* **What the exercise asks**
In your answer, set down the records below exactly as they stand, omitting pictures.

[Before-and-after change data]
+--

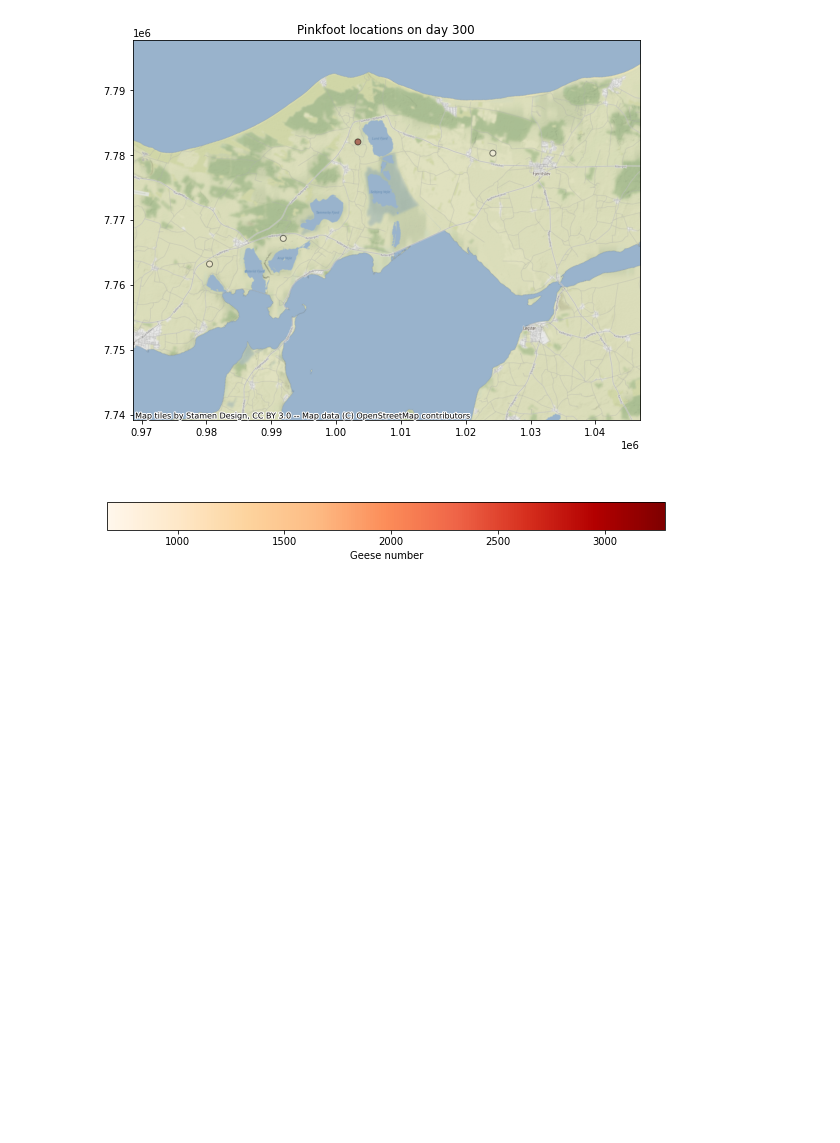
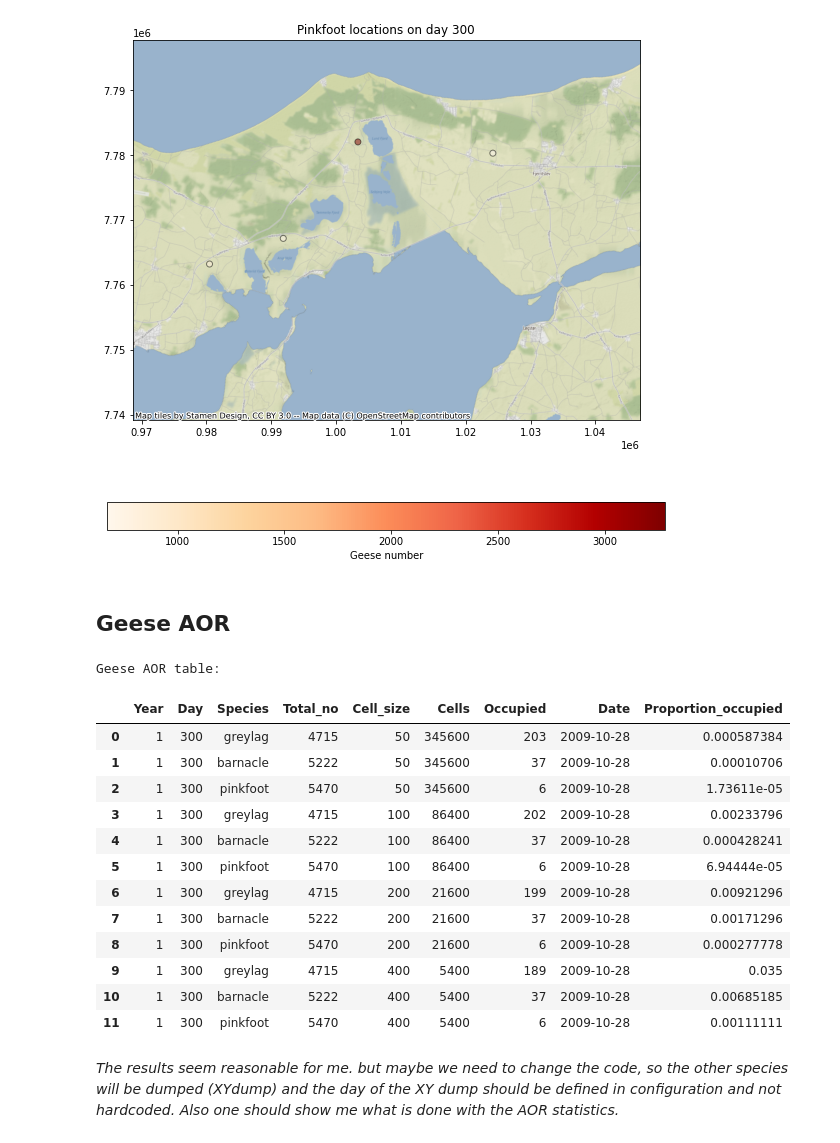
Before and after one commit to andrey-chu/almass_python_testing_mirror, a Jupyter notebook: Goose_test_notebook_3.ipynb, the cells around one changed output. Cells and saved outputs as stored; diff of their text form; code cells hidden in the pictures; blank space fills up the shorter version.

```diff
--- a/Goose_test_notebook_3.ipynb
+++ b/Goose_test_notebook_3.ipynb
@@ -4,14 +4,19 @@
 import geopandas as gpd
 #import rasterio
 import pandas as pd
-#import datetime as dt
+import datetime as dt
 import numpy as np
 #import time
 #import matplotlib as mpl
 import matplotlib.pyplot as plt
-#import matplotlib.dates as mdates
-import configparser, os
+import matplotlib.dates as mdates
+import configparser, os, glob
 import contextily as ctx
+import re
+from IPython.display import display, HTML
+simulation_start_date = dt.date(2009, 1, 1)# we should check again that this is a right date, probably should be read from somewhere
+simulation_start_date_ordinal=dt.date.toordinal(simulation_start_date)
+my_dateparser=(lambda x: pd.to_datetime(x,unit='D', origin=simulation_start_date))
 
 # def add_basemap(ax, zoom, url='http://tile.stamen.com/terrain/tileZ/tileX/tileY.png'):
 #     xmin, xmax, ymin, ymax = ax.axis()
@@ -67,3 +72,45 @@ ax.set_title('Pinkfoot locations on day 300')
 # %% [output]
 Text(0.5, 1.0, 'Pinkfoot locations on day 300')
 [figure]
+# %% [markdown]
+## Geese AOR
+# %%
+AORfiles_list=glob.glob(os.path.expanduser(data_dir)+'AOR*.txt')
+regex=re.compile("(?<=AOR_)(.*?)(?=.txt)")
+AOR_dataframe = pd.read_csv(os.path.expanduser(data_dir)+'AOR_Probe.txt', sep='\t', header=0)
+
+for i in AORfiles_list:
+    species_name = regex.search(i).group(0)
+    if any(species_name in s for s in species_names):
+        AOR_data=pd.read_csv(i, sep='\t', header=0)
+        AOR_data['Species']=species_name
+        AOR_dataframe = pd.concat([AOR_dataframe,AOR_data])
+# let us transform the table to what Lars likes it to be using melt:
+regex1=re.compile("[0-9]*?$")
+AOR_dataframe1=AOR_dataframe.melt(id_vars=['Year', 'Day', 'Species', 'Total_no'], value_vars=[ 'Cells50', 'Cells100', 'Cells200', 'Cells400'], var_name='Cell_size', value_name='Cells')
+AOR_dataframe1["Cell_size"]=[regex1.search(s).group(0) for s in AOR_dataframe1["Cell_size"]]
+AOR_dataframe2=AOR_dataframe.melt(id_vars=['Year', 'Day', 'Species', 'Total_no'], value_vars=[ 'Occupied50', 'Occupied100', 'Occupied200', 'Occupied400'], var_name='Cell_size', value_name='Occupied')
+AOR_dataframe2["Cell_size"]=[regex1.search(s).group(0) for s in AOR_dataframe2["Cell_size"]]
+AOR_dataframe_merged= pd.merge(AOR_dataframe1, AOR_dataframe2)
+AOR_dataframe_merged['Date']=my_dateparser(np.uint(AOR_dataframe_merged['Day']))
+AOR_dataframe_merged['Proportion_occupied'] = AOR_dataframe_merged['Occupied']/AOR_dataframe_merged['Cells']
+
+print ("Geese AOR table:")
+display(AOR_dataframe_merged)
+# %% [output]
+Geese AOR table:
+|  | Year | Day | Species | Total_no | Cell_size | Cells | Occupied | Date | Proportion_occupied |
+| 0 | 1 | 300 | greylag | 4715 | 50 | 345600 | 203 | 2009-10-28 | 0.000587384 |
+| 1 | 1 | 300 | barnacle | 5222 | 50 | 345600 | 37 | 2009-10-28 | 0.00010706 |
+| 2 | 1 | 300 | pinkfoot | 5470 | 50 | 345600 | 6 | 2009-10-28 | 1.73611e-05 |
+| 3 | 1 | 300 | greylag | 4715 | 100 | 86400 | 202 | 2009-10-28 | 0.00233796 |
+| 4 | 1 | 300 | barnacle | 5222 | 100 | 86400 | 37 | 2009-10-28 | 0.000428241 |
+| 5 | 1 | 300 | pinkfoot | 5470 | 100 | 86400 | 6 | 2009-10-28 | 6.94444e-05 |
+| 6 | 1 | 300 | greylag | 4715 | 200 | 21600 | 199 | 2009-10-28 | 0.00921296 |
+| 7 | 1 | 300 | barnacle | 5222 | 200 | 21600 | 37 | 2009-10-28 | 0.00171296 |
+| 8 | 1 | 300 | pinkfoot | 5470 | 200 | 21600 | 6 | 2009-10-28 | 0.000277778 |
+| 9 | 1 | 300 | greylag | 4715 | 400 | 5400 | 189 | 2009-10-28 | 0.035 |
+| 10 | 1 | 300 | barnacle | 5222 | 400 | 5400 | 37 | 2009-10-28 | 0.00685185 |
+| 11 | 1 | 300 | pinkfoot | 5470 | 400 | 5400 | 6 | 2009-10-28 | 0.00111111 |
+# %% [markdown]
+*The results seem reasonable for me. but maybe we need to change the code, so the other species will be dumped (XYdump) and the day of the XY dump should be defined in configuration and not hardcoded. Also one should show me what is done with the AOR statistics.*
```
Also changed, not shown: parts of 1 cell of this notebook, 4 other files.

+--

* **Answer to this exercise**
Before and after one commit to andrey-chu/almass_python_testing_mirror, a Jupyter notebook: Goose_test_notebook_3.ipynb, the cells around one changed output. Cells and saved outputs as stored; diff of their text form; code cells hidden in the pictures; blank space fills up the shorter version.

```diff
--- a/Goose_test_notebook_3.ipynb
+++ b/Goose_test_notebook_3.ipynb
@@ -4,14 +4,19 @@
 import geopandas as gpd
 #import rasterio
 import pandas as pd
-#import datetime as dt
+import datetime as dt
 import numpy as np
 #import time
 #import matplotlib as mpl
 import matplotlib.pyplot as plt
-#import matplotlib.dates as mdates
-import configparser, os
+import matplotlib.dates as mdates
+import configparser, os, glob
 import contextily as ctx
+import re
+from IPython.display import display, HTML
+simulation_start_date = dt.date(2009, 1, 1)# we should check again that this is a right date, probably should be read from somewhere
+simulation_start_date_ordinal=dt.date.toordinal(simulation_start_date)
+my_dateparser=(lambda x: pd.to_datetime(x,unit='D', origin=simulation_start_date))
 
 # def add_basemap(ax, zoom, url='http://tile.stamen.com/terrain/tileZ/tileX/tileY.png'):
 #     xmin, xmax, ymin, ymax = ax.axis()
@@ -67,3 +72,45 @@ ax.set_title('Pinkfoot locations on day 300')
 # %% [output]
 Text(0.5, 1.0, 'Pinkfoot locations on day 300')
 [figure]
+# %% [markdown]
+## Geese AOR
+# %%
+AORfiles_list=glob.glob(os.path.expanduser(data_dir)+'AOR*.txt')
+regex=re.compile("(?<=AOR_)(.*?)(?=.txt)")
+AOR_dataframe = pd.read_csv(os.path.expanduser(data_dir)+'AOR_Probe.txt', sep='\t', header=0)
+
+for i in AORfiles_list:
+    species_name = regex.search(i).group(0)
+    if any(species_name in s for s in species_names):
+        AOR_data=pd.read_csv(i, sep='\t', header=0)
+        AOR_data['Species']=species_name
+        AOR_dataframe = pd.concat([AOR_dataframe,AOR_data])
+# let us transform the table to what Lars likes it to be using melt:
+regex1=re.compile("[0-9]*?$")
+AOR_dataframe1=AOR_dataframe.melt(id_vars=['Year', 'Day', 'Species', 'Total_no'], value_vars=[ 'Cells50', 'Cells100', 'Cells200', 'Cells400'], var_name='Cell_size', value_name='Cells')
+AOR_dataframe1["Cell_size"]=[regex1.search(s).group(0) for s in AOR_dataframe1["Cell_size"]]
+AOR_dataframe2=AOR_dataframe.melt(id_vars=['Year', 'Day', 'Species', 'Total_no'], value_vars=[ 'Occupied50', 'Occupied100', 'Occupied200', 'Occupied400'], var_name='Cell_size', value_name='Occupied')
+AOR_dataframe2["Cell_size"]=[regex1.search(s).group(0) for s in AOR_dataframe2["Cell_size"]]
+AOR_dataframe_merged= pd.merge(AOR_dataframe1, AOR_dataframe2)
+AOR_dataframe_merged['Date']=my_dateparser(np.uint(AOR_dataframe_merged['Day']))
+AOR_dataframe_merged['Proportion_occupied'] = AOR_dataframe_merged['Occupied']/AOR_dataframe_merged['Cells']
+
+print ("Geese AOR table:")
+display(AOR_dataframe_merged)
+# %% [output]
+Geese AOR table:
+|  | Year | Day | Species | Total_no | Cell_size | Cells | Occupied | Date | Proportion_occupied |
+| 0 | 1 | 300 | greylag | 4715 | 50 | 345600 | 203 | 2009-10-28 | 0.000587384 |
+| 1 | 1 | 300 | barnacle | 5222 | 50 | 345600 | 37 | 2009-10-28 | 0.00010706 |
+| 2 | 1 | 300 | pinkfoot | 5470 | 50 | 345600 | 6 | 2009-10-28 | 1.73611e-05 |
+| 3 | 1 | 300 | greylag | 4715 | 100 | 86400 | 202 | 2009-10-28 | 0.00233796 |
+| 4 | 1 | 300 | barnacle | 5222 | 100 | 86400 | 37 | 2009-10-28 | 0.000428241 |
+| 5 | 1 | 300 | pinkfoot | 5470 | 100 | 86400 | 6 | 2009-10-28 | 6.94444e-05 |
+| 6 | 1 | 300 | greylag | 4715 | 200 | 21600 | 199 | 2009-10-28 | 0.00921296 |
+| 7 | 1 | 300 | barnacle | 5222 | 200 | 21600 | 37 | 2009-10-28 | 0.00171296 |
+| 8 | 1 | 300 | pinkfoot | 5470 | 200 | 21600 | 6 | 2009-10-28 | 0.000277778 |
+| 9 | 1 | 300 | greylag | 4715 | 400 | 5400 | 189 | 2009-10-28 | 0.035 |
+| 10 | 1 | 300 | barnacle | 5222 | 400 | 5400 | 37 | 2009-10-28 | 0.00685185 |
+| 11 | 1 | 300 | pinkfoot | 5470 | 400 | 5400 | 6 | 2009-10-28 | 0.00111111 |
+# %% [markdown]
+*The results seem reasonable for me. but maybe we need to change the code, so the other species will be dumped (XYdump) and the day of the XY dump should be defined in configuration and not hardcoded. Also one should show me what is done with the AOR statistics.*
```
Also changed, not shown: parts of 1 cell of this notebook, 4 other files.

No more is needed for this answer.